Orient Research Centre associate Zeina Yagan discusses one of the many dilemmas that has emerged for Syrians during the conflict: How does one bridge the deep, sometimes emotionally charged, divides in the Syrian community?
When the Syrian conflict began in 2011, I deleted my Facebook profile, thinking that real-life, face-to-face discussions counted for much more than my virtual life on social media. I convinced myself it would be a good break from the negative circles and from the regular disputes among Syrians on Facebook, which had become a platform for both supporters of and protesters against the Syrian regime to accuse each other of betraying the nation.
In the past six Facebook-less years, my life has changed completely. I left my home country of Syria and settled with my family in the cosmopolitan city of Dubai. I started a new job as a researcher. I established a new network, surrounding myself with friends from a variety of nationalities and backgrounds. I believed that all these changes and beginnings would help me live and work in peace, shielded from the divided Syrian community.
But that's not what happened.
The more steps forward I tried to take in my life, the more I found myself entangled in the Syrian conflict.
The more steps forward I tried to take in my life, the more I found myself entangled in the Syrian conflict. On every trip and vacation I took, people asked me where I was from, and I replied: "I am Syrian." They always paid particular attention to me. They usually started discussing the Syrian crisis, to be courteous and show me that they're aware and care. But sometimes it had the opposite effect, and I got very upset. For instance, when they would analyze scenarios as if they were politicians, or pose vague questions such as, "When does it end?" or "Do you think Syrian people can go back to normal after all the atrocities they have seen?" These are questions I don't have answers to.
At times, I've asked myself why I have to go through all of this. I had the feeling that somebody was pushing me, pushing me to think day and night about the Syrian conundrum – and to find answers, to finally reach the light at the end of the tunnel.
After four years pondering this internal crisis and undertaking spiritual efforts, including taking philosophy classes, I started to reap the rewards. Since I cannot escape my Syrian heritage, I came to see my role as a — hopefully successful — mediator between the different cultures and mentalities of Syrian and non-Syrian people. I now have conversations with Syrians from different backgrounds, and we debate a wide range of topics. My aim is to build bridges between the different cultures. It's about interculturality – that's what I've been feeling passionate about recently.
But, recently, I've felt myself going back to square one. In a debate about the recent chemical attack, the flagrant carnage by the Syrian regime and its impact on the region, I was shocked to see that the scourge of the Syrian people reappeared in the discussion. I encountered the same narrow-mindedness, the same yelling and the same lack of respect for each other. Since the beginning of the crisis, many have said that Syrians were repressed and that's why they lacked a culture of dialogue. Yet, we're still not at a level where we respect other opinions. We don't listen very well either.

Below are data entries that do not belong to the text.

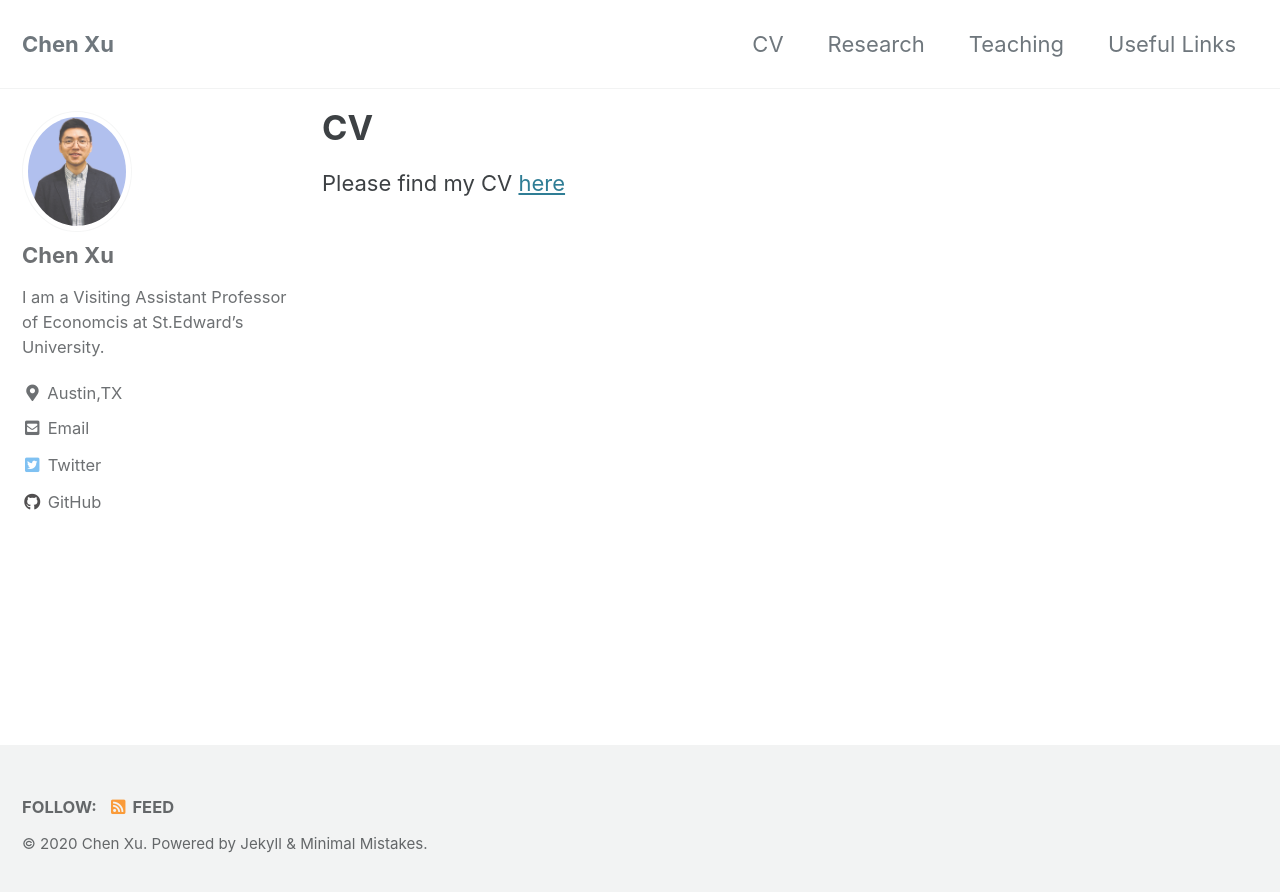
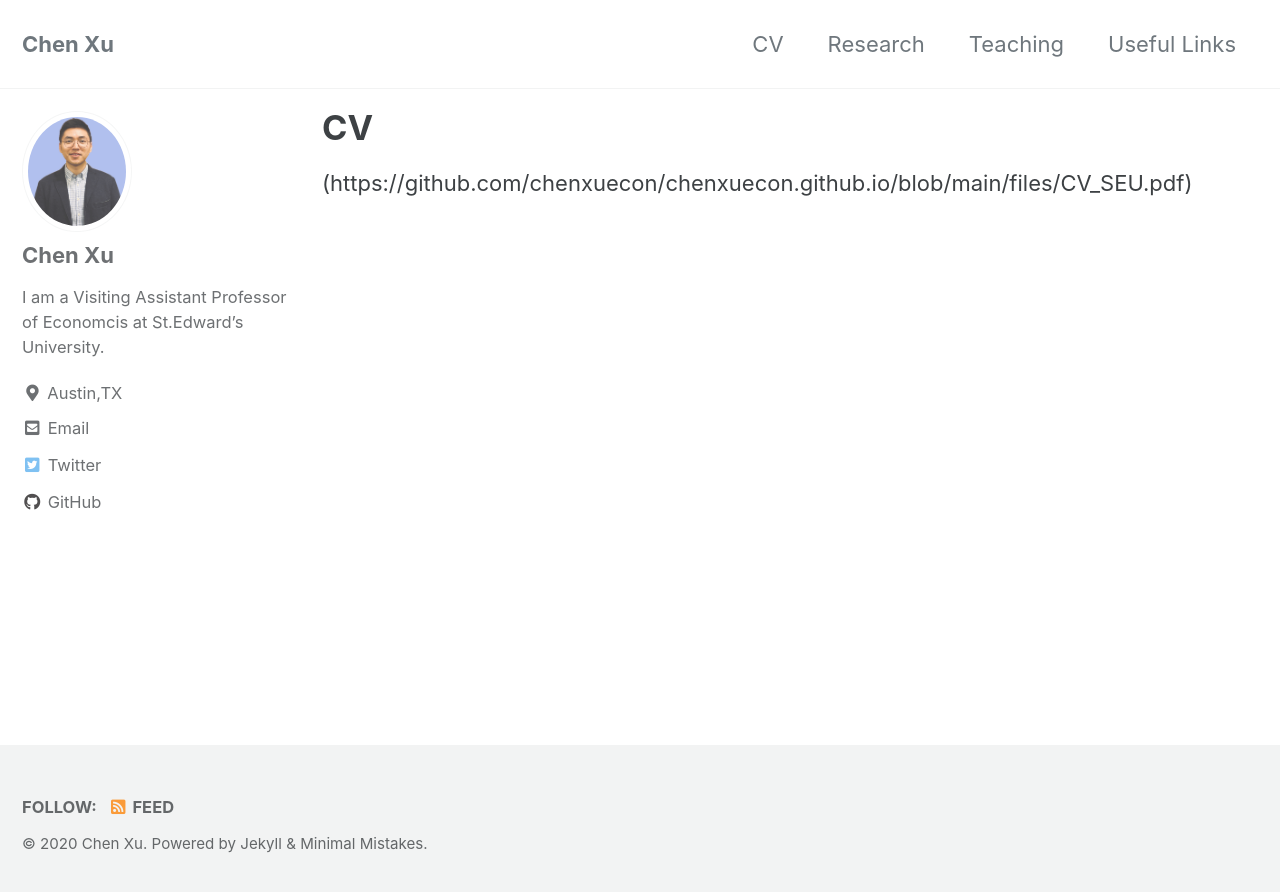
Before and after one commit to chenxuecon/chenxuecon.github.io, a Jekyll site: the page built from _pages/cv.md, in a window 1280 px wide. Shown: the top 892 px of the page. Built offline with Jekyll 4.4.1, drawn with Linux system fonts in a browser that asks for light colours; cached includes are drawn as plain includes.

Commit message:
Update cv.md

```diff
--- a/_pages/cv.md
+++ b/_pages/cv.md
@@ -4,5 +4,4 @@ permalink: /cv/
 title: "CV"
 author_profile: true
 ---
-
-Please find my CV [here](https://github.com/chenxuecon/chenxuecon.github.io/blob/main/files/CV_SEU.pdf)
+(https://github.com/chenxuecon/chenxuecon.github.io/blob/main/files/CV_SEU.pdf)
```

It remains a dilemma: How do we discuss situations that prompt such highly emotional reactions at times when we need logic and reason the most?
It seems as if nothing has changed. Seven years later, the one thing I tried to escape when I left Facebook I now have to face in reality. It remains a dilemma: How do we discuss situations that prompt such highly emotional reactions at times when we need logic and reason the most?
It is true that what Syrians suffer, at home and abroad, breaks down every layer of logic. But we need to keep in mind that the Syrian government relies on the deep divides between the Syrian people who are left and are still capable of expressing their opinions. Frankly, it has succeeded in fragmenting much of the population ethically, ethnically and religiously. If we, the Syrian people outside of the country, continue to tackle these differences in a way that ultimately satisfies the regime, we will regret when the day comes when we give up Syria for good.
I have heard stories that are both devastating and inspiring at the same time. Stories about people who, at night, lost their loved ones under debris from an attack and yet still wake up in the morning, prepare breakfast and invite the survivors to share the meals.
Life goes on. Our main focus should be to keep encouraging this unique spirit of the Syrian people: to be there for each other; to stick together; to get us, the Syrian people, on the long road to healing.